Although as an infant Remini was baptized a Catholic, she became a Scientologist when she was 9 years old, along with her mom, Vicki Marshall, who eventually rose to one of Scientology’s highest ranks. Remini’s husband, restaurateur Angelo Pagan, with whom she has a daughter, Sofia, 9, has also taken Scientology courses. “Leah was very involved in the humanitarian things, the ministry efforts,” says Remini-Wiskow, 45, who left the church herself in 2005.
But after the incident at Cruise’s wedding, “Leah began questioning,” Remini-Wiskow says. She called the church to ask again about Shelly. “She said, ‘Can I call her? If [she’s] okay, I’ll move on.’ They said, ‘Write her a letter and we’ll give it to her.’ ” (The church spokesperson says Shelly Miscavige is a “private person” and denies she is being hidden from Remini or others.) Remini’s sister says Scientology officials started pulling Leah in and doing security checks at the church’s Clearwater, Fla., headquarters. Critics of Scientology say the practice is used to silence questioning members. “It’s an interrogation,” says Tony Ortega, a New York journalist who writes articles critical of the church. The church, her sister claims, also asked its members to “disconnect” from Remini and Scientologist relatives: “People she’s known for 30 years have completely stopped talking to her.” The church maintains that critics misunderstand the nature of security checks, denies that “disconnection” is used against members, and points out that Remini-Wiskow herself was not “disconnected” when she left the church.
Yet Remini-Wiskow says it was attempts to alienate the family that proved to be the last straw. “If they call my mother and say, ‘You have to choose between Leah and the church,’ how is that a church?” she says.
In the days since her decision became public, Remini, whose last prominent TV gig was a short-lived stint as a cohost of The Talk, “has been kind of holed up at home” in Los Angeles, says her sister. “None of her Scientology friends are sticking by her side. I guess you really learn who your friends are.”
Jennifer Lopez, a non-Scientologist, is one. “They’re best friends and they’re fine,” Nicole says.
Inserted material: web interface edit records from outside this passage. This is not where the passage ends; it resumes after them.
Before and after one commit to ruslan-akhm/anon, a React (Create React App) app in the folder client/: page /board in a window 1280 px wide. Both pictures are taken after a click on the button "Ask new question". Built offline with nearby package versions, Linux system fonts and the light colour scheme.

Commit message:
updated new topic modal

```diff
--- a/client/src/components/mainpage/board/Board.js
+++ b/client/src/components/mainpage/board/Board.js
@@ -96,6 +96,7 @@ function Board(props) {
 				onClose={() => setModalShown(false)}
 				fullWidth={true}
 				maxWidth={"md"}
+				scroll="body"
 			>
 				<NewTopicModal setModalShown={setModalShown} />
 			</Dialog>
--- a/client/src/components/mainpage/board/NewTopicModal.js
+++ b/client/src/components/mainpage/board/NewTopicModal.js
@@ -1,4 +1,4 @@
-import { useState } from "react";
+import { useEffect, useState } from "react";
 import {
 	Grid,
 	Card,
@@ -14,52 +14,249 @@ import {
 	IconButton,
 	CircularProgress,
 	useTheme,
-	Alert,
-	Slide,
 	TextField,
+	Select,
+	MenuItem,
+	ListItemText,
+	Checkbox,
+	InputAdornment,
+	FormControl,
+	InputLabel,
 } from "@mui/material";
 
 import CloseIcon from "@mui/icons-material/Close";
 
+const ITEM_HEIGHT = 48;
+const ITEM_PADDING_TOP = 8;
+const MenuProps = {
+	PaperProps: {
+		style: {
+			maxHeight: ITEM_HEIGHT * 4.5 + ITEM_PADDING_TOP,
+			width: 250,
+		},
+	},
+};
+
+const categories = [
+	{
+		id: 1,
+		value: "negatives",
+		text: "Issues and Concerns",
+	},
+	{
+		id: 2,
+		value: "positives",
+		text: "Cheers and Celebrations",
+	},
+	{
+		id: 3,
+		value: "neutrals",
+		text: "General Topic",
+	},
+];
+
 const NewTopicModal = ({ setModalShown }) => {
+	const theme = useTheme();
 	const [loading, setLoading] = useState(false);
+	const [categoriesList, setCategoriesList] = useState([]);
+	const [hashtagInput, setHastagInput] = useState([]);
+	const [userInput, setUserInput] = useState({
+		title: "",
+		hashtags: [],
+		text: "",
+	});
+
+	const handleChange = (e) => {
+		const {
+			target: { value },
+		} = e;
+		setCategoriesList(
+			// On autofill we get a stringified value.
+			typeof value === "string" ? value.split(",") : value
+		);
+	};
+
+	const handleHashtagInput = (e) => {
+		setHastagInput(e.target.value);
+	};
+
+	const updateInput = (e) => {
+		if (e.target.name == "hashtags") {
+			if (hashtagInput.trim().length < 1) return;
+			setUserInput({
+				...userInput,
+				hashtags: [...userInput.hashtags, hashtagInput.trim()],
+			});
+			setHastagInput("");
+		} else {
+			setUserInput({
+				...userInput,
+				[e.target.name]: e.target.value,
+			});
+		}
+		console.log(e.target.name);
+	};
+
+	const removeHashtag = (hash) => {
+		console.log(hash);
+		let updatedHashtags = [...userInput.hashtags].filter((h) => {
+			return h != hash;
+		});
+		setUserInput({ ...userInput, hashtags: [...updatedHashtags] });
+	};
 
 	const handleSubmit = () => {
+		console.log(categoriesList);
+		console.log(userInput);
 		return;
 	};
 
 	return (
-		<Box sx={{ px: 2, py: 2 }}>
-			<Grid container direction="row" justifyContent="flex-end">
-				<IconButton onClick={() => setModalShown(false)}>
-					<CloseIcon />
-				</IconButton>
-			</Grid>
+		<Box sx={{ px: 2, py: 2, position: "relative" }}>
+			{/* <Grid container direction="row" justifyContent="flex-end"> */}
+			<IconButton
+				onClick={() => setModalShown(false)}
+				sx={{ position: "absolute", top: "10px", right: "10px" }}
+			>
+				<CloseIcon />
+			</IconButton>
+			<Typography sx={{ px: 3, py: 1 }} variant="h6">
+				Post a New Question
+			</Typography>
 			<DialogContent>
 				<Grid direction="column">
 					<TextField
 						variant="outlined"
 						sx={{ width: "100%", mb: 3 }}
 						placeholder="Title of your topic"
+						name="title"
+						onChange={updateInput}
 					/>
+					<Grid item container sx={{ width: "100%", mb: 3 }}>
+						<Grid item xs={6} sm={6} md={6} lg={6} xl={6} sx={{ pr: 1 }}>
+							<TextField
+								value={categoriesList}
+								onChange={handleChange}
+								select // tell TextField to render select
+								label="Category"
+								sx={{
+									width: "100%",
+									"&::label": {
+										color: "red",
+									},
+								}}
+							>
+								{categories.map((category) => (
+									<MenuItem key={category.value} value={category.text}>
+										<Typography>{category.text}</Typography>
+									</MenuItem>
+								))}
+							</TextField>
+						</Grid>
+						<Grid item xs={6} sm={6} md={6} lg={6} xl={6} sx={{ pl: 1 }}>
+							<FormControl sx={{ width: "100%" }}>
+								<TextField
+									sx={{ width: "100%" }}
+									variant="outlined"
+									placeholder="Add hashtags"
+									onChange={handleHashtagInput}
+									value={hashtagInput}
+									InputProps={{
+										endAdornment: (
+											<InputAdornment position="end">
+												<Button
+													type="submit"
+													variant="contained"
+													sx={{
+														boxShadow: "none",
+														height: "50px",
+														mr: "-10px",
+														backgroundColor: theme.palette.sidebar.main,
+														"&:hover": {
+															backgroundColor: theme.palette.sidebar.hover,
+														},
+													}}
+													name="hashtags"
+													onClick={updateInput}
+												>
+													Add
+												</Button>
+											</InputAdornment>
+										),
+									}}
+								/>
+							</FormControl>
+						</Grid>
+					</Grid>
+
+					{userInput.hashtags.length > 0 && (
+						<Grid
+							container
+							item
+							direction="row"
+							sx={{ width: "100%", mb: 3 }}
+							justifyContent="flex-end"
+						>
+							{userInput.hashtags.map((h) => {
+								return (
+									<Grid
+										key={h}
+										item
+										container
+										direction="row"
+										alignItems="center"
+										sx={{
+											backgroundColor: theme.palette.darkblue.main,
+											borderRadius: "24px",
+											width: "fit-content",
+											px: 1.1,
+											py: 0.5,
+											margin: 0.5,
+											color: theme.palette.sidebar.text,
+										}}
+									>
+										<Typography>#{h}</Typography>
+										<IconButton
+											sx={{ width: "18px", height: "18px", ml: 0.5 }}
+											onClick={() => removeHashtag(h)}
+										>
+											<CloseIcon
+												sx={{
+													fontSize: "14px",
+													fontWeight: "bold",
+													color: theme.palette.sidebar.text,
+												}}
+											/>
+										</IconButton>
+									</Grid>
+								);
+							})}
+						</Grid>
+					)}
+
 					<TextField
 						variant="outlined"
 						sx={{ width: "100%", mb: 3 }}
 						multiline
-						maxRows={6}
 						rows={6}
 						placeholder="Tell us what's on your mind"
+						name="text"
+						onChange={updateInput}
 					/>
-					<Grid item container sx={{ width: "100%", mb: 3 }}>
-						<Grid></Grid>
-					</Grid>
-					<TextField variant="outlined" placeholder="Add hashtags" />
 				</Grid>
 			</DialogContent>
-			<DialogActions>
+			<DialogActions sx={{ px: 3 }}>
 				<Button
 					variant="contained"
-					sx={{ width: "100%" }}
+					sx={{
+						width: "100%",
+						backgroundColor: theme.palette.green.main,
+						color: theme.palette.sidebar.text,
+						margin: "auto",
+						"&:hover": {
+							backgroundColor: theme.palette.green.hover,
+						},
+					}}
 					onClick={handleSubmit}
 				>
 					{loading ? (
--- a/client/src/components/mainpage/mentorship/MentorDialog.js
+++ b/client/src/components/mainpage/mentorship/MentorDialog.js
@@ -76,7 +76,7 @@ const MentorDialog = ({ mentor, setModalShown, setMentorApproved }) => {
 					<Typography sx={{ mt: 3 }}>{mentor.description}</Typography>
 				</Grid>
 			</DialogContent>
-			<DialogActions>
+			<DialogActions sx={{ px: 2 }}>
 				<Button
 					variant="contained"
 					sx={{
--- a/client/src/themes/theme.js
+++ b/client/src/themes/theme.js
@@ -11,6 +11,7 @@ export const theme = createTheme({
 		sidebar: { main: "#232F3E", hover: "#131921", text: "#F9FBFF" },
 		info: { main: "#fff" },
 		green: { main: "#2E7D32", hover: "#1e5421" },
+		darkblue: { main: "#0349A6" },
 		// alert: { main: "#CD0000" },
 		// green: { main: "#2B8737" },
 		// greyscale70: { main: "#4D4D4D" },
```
Remini hasn’t yet decided whether she’ll renounce all of Scientology’s teachings entirely. But whatever path she chooses, her family will be by her side. “My mom, my stepdad … everybody is supporting and backing her,” says Remini-Wiskow. “This isn’t going to break her—or us.”